The researchers used planar-laser-induced fluorescence (PLIF) to measure NOx production throughout the flame, comparing alcohol fuels with an alkane fossil fuel surrogate. The technique helped the team differentiate nonthermal NOx production pathways, which dominate early in the flame, from thermal NOx production pathways, which mainly occur in the high-temperature post-flame region.
"These types of direct measurements are pretty difficult to pull off," says Bohon. "But they are important because they directly show the differences in the nonthermal NO formation between the two fuel classes."
As much as 50 percent less nonthermal NO was produced in the alcohol flames, the researchers observed. They also developed an algorithm to further pinpoint the specific NOx pathway contribution differences between alcohol and alkane fuels.
"Alcohol fuels definitely have applications in internal combustion engines, where alcohols—ethanol in particular—are added to gasoline," says Bohon. "There is a lot of potential to use fuel blends to mitigate NOx," he adds.
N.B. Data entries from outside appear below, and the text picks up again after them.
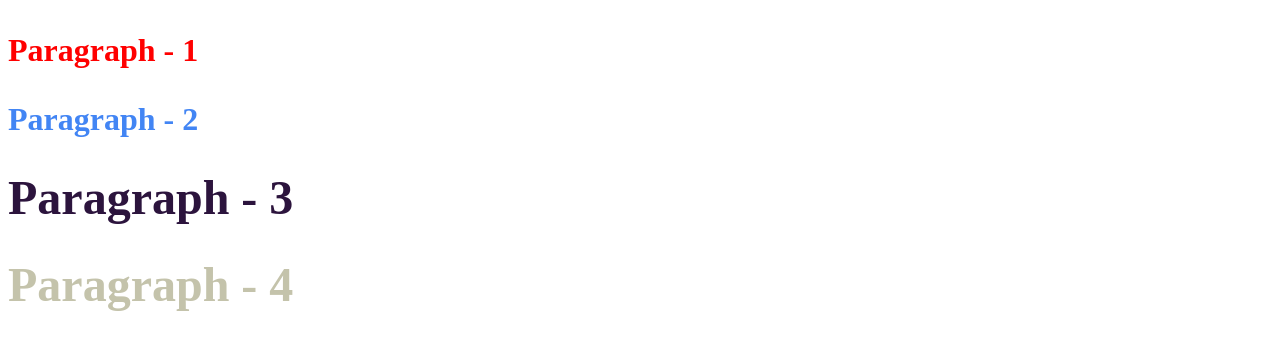
Repository: linas-dev/HTML-CSS-Projects
Page: Basic_HTML_and_JavaScript_1/Basic_HTML_1.html
These files come from the project's save history. The page is drawn as it stood at one moment and after the next save; the edit follows.
The browser window is 1280 px wide. The pictures show the whole page.

Above is the page before, as saved 2021-05-26 22:24:27.

After the next save:
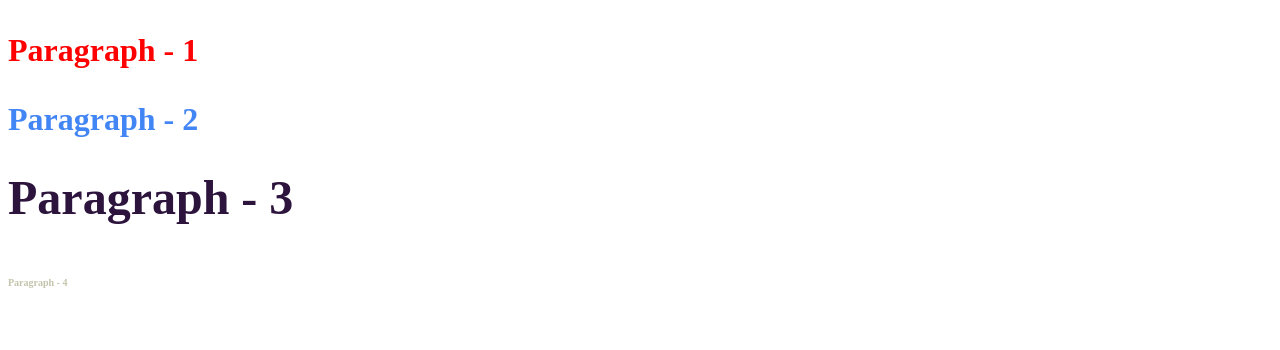
Saved 6 s later.
--- a/Basic_HTML_and_JavaScript_1/Basic_HTML_1.html
+++ b/Basic_HTML_and_JavaScript_1/Basic_HTML_1.html
@@ -10,7 +10,7 @@
     <h1><p><font color="red">Paragraph - 1</font></p></h1>
     <h1><p><font color="#4285F4">Paragraph - 2</font></p></h1>
     <h1><p><font color="#2C143D" face="Pattaya" size="8">Paragraph - 3</font></p></h1>
-    <h1><p><font color="#C4C3AB" face="ZCOOL KuaiLe" size="9">Paragraph - 4</font></p></h1>
+    <h1><p><font color="#C4C3AB" face="ZCOOL KuaiLe" size="1">Paragraph - 4</font></p></h1>
     <script src="Basic_JavaScript_1.js"></script>
 </body>
 </html>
KAUST researchers are continuing to refine their mechanistic understanding of NOx production, validating their models using laser-based diagnostics, to "predict, understand, and eventually mitigate NOx emissions," Roberts says.